If you’re going to install solar panels on your home, you’ll also need a solar inverter. This piece of equipment makes it possible to convert your direct current energy (DC) to alternating current energy (AC). In turn, this enables your home to utilize the energy produced by the panels that are mounted on the roof. There are two main types of solar inverters that you may encounter: String inverters and micro-inverters.
What is the difference between these two types of systems? Learn more about how to choose the right solar inverter for your next major home project here!
What Is a String Inverter?
String inverters, also referred to as central inverters, are ideal for roofs that face the south and have little to no shade. They consist of a single box located near the main service panel or electric meter. On most systems, homeowners will have only one string inverter though larger systems may require two.

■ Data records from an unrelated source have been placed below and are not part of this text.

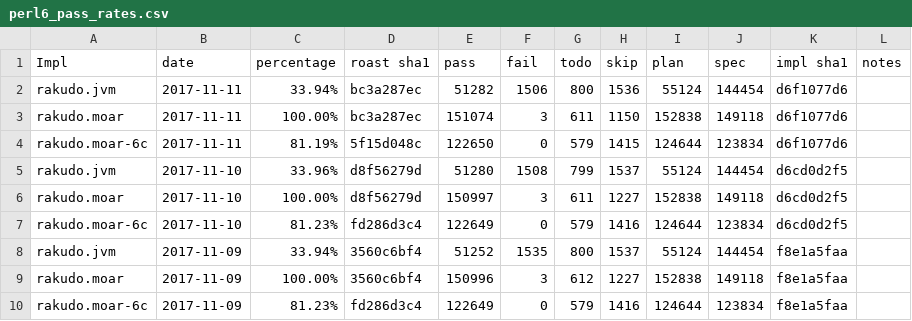
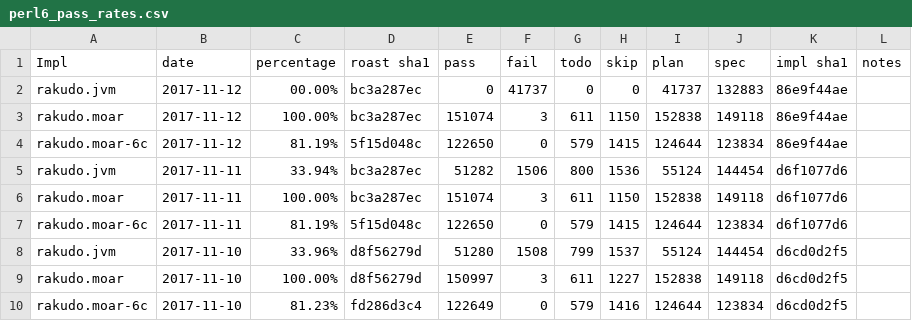
Before and after one commit to usev6/perl6-roast-data, a CSV file: perl6_pass_rates.csv, drawn as a sheet; only a part is shown; the shorter side is filled out with more unchanged rows.

```diff
--- a/perl6_pass_rates.csv
+++ b/perl6_pass_rates.csv
@@ -1,2 +1,5 @@
 Impl,date,percentage,"roast sha1",pass,fail,todo,skip,plan,spec,"impl sha1",notes
+rakudo.jvm,2017-11-12,00.00%,bc3a287ec,0,41737,0,0,41737,132883,86e9f44ae,
+rakudo.moar,2017-11-12,100.00%,bc3a287ec,151074,3,611,1150,152838,149118,86e9f44ae,
+rakudo.moar-6c,2017-11-12,81.19%,5f15d048c,122650,0,579,1415,124644,123834,86e9f44ae,
 rakudo.jvm,2017-11-11,33.94%,bc3a287ec,51282,1506,800,1536,55124,144454,d6f1077d6,
```
Also changed, not shown: 3 other files.
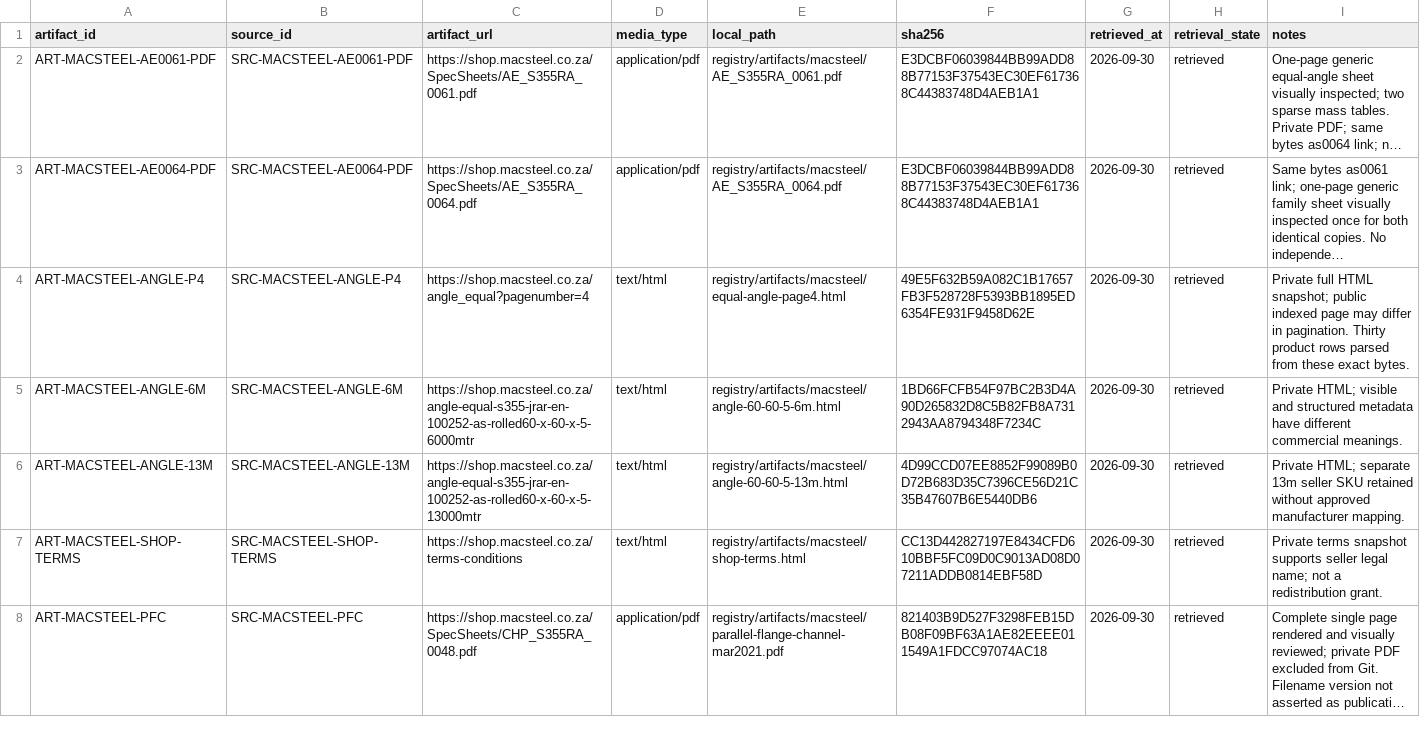
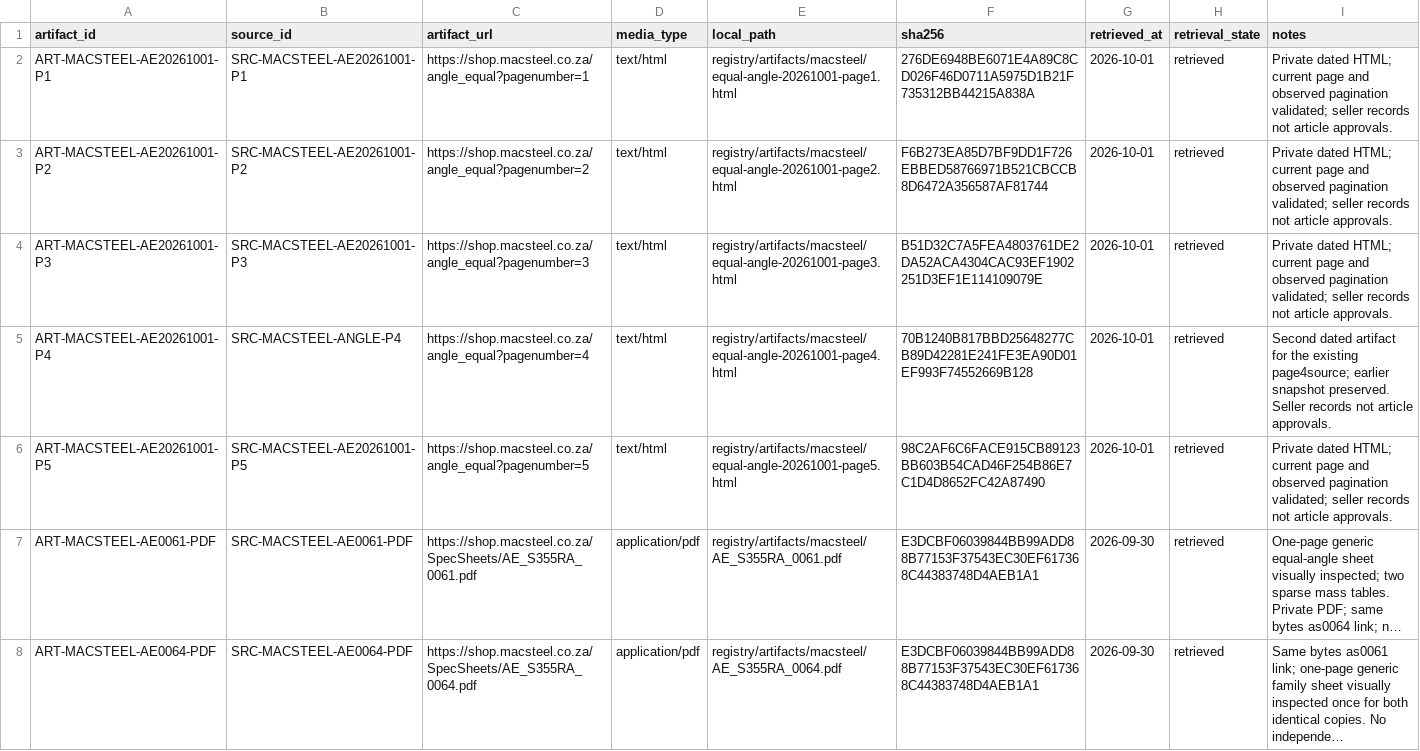
Before and after one commit to drester08/universalpartnumber, a CSV file: registry/data/source-artifacts.csv, drawn as a sheet; only a part is shown; the shorter side is filled out with more unchanged rows; long unchanged cells end in …; the diff names each change by its address in the sheet, - before the commit and + after, or states it on an @@ line.

Commit message:
Expand equal-angle seller catalogue and preserve source revisions

```diff
--- a/registry/data/source-artifacts.csv
+++ b/registry/data/source-artifacts.csv
+row 2: ART-MACSTEEL-AE20261001-P1 | SRC-MACSTEEL-AE20261001-P1 | https://shop.macsteel.co.za/angle_equal?pagenumber=1 | text/html | registry/artifacts/macsteel/equal-angle-20261001-page1.html | 276DE6948BE6071E4A89C8CD026F46D0711A5975D1B21F735312BB44215A838A | 2026-10-01 | retrieved | Private dated HTML; current page and observed pagination validated; seller records not article approvals.
+row 3: ART-MACSTEEL-AE20261001-P2 | SRC-MACSTEEL-AE20261001-P2 | https://shop.macsteel.co.za/angle_equal?pagenumber=2 | text/html | registry/artifacts/macsteel/equal-angle-20261001-page2.html | F6B273EA85D7BF9DD1F726EBBED58766971B521CBCCB8D6472A356587AF81744 | 2026-10-01 | retrieved | Private dated HTML; current page and observed pagination validated; seller records not article approvals.
+row 4: ART-MACSTEEL-AE20261001-P3 | SRC-MACSTEEL-AE20261001-P3 | https://shop.macsteel.co.za/angle_equal?pagenumber=3 | text/html | registry/artifacts/macsteel/equal-angle-20261001-page3.html | B51D32C7A5FEA4803761DE2DA52ACA4304CAC93EF1902251D3EF1E114109079E | 2026-10-01 | retrieved | Private dated HTML; current page and observed pagination validated; seller records not article approvals.
+row 5: ART-MACSTEEL-AE20261001-P4 | SRC-MACSTEEL-ANGLE-P4 | https://shop.macsteel.co.za/angle_equal?pagenumber=4 | text/html | registry/artifacts/macsteel/equal-angle-20261001-page4.html | 70B1240B817BBD25648277CB89D42281E241FE3EA90D01EF993F74552669B128 | 2026-10-01 | retrieved | Second dated artifact for the existing page4source; earlier snapshot preserved. Seller records not article approvals.
+row 6: ART-MACSTEEL-AE20261001-P5 | SRC-MACSTEEL-AE20261001-P5 | https://shop.macsteel.co.za/angle_equal?pagenumber=5 | text/html | registry/artifacts/macsteel/equal-angle-20261001-page5.html | 98C2AF6C6FACE915CB89123BB603B54CAD46F254B86E7C1D4D8652FC42A87490 | 2026-10-01 | retrieved | Private dated HTML; current page and observed pagination validated; seller records not article approvals.
```
Also changed, not shown: registry/data/source-register.csv, 12 other files.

This method works as part of a series circuit where up to 12 panels are a part of a series string. There are inputs for these strings of panels to be run specifically to your string inverter. This is where it gets its name.
Benefits of string inverters
Why would a homeowner choose to go with a string inverter over a micro-inverter? Plenty of benefits abound for this type of solar inverter, from problem-solving to cost.
The primary reason that homeowners choose this method is because they are relatively easy to troubleshoot if problems arise with your system. If you’re going to experience something going amiss with your system, the inverter is usually the culprit. Because you only have one or two string inverters, it is easier to narrow down where the problem actually lies.
Many people are put off by the initial investment in solar panels and inverters. It is easier to install a string inverter and requires less time for the technician who is working on your home. Fewer labour hours result in a decreased cost. Not to mention, string inverters are generally less expensive than micro-inverters.
Disadvantages of string inverters
While there are many benefits to choosing this type of system, there are some drawbacks as well. First and foremost, it may not be as effective if your home is in partial shade for part of the day. When one panel is affected by a lack of sun, the whole series of panels will be affected the same way. This is not the case with micro-inverters.
String inverters also don’t last as long as micro-inverters. Most are only going to be covered by a warranty of between eight and twelve years.
What Is a Micro-Inverter?
Micro-inverters are also known for converting your DC energy to AC so that you can use solar energy to power your home. However, there is a big difference between string inverters and these micro-inverters. Instead of having just one unit for a series of panels, each individual panel will have its own micro-inverter installed beneath it.
There is usually an equal number of solar panels and micro-inverters throughout a system. In some installations, you will find that micro-inverters can be paired with two to four panels, but this is less common than one micro-inverter per panel.
Advantages of a micro-inverter
The advantages of a micro-inverter are many, but the main reason for choosing this type of solar inverter is that it can produce more electricity.
Unlike string converters that are limited to the energy production of the lowest-producing panel, micro-inverters allow for the full potential of each panel to shine. This means that even if your home is in partial shade for a few hours a day, the panels that are still exposed to the sun can continue to produce the desired effects.
Micro-inverters have a much longer lifespan than string inverters. While they may be expensive to install upfront, they usually come with a 25-year warranty.
These types of solar inverters also make it extremely easy to expand your system in the future if you decide to pursue this route. Instead of having to connect a panel to the string series, you can simply install a new panel with its own micro-inverter. If you think that you may want to expand your system in the years to come, micro-inverters are the better option.
Disadvantages of a micro-inverter
Of course, things aren’t all positive for micro-inverters. They are typically more expensive than a standard string inverter, so you’ll need to budget accordingly for your initial investment in solar power.
Maintenance is another area where micro-inverters don’t win in this debate. It takes a bit of effort to determine which of your micro-inverters is causing the problem. Your technician will have to climb up on the roof, manage your racking system, and replace the micro-inverter that is problematic to restore your system to full capacity. This is much more challenging than putting in a new string inverter on the side of the house.
Keep in mind that you’ll also have more equipment on your roof if you choose to go with a micro-inverter system. It will be more hardware mounted to your racking system, which can be an expensive fix if you live in an area prone to many storms.
Should You Go with String Inverters or Micro-Inverters?
The truth is that there is no one-size-fits-all solution when it comes to your solar system. Both string inverters and micro-inverters offer a wide array of benefits for homeowners, but they have their unique disadvantages as well. You will have to weigh which one will be better suited to your home.
String inverters are more cost-effective and are easier to troubleshoot. Micro-inverters are more energy-efficient, make it easier to expand your system, and have a longer lifespan though they will have a higher upfront investment.
If you need help deciding which solar inverter is right for your home, trust the experts at Powertec Solar. We have the experience necessary to help you figure out which inverter is the best option for your Winnipeg solar panels. Contact us today to learn more about how we can guide you through the process of selecting the perfect system for your home!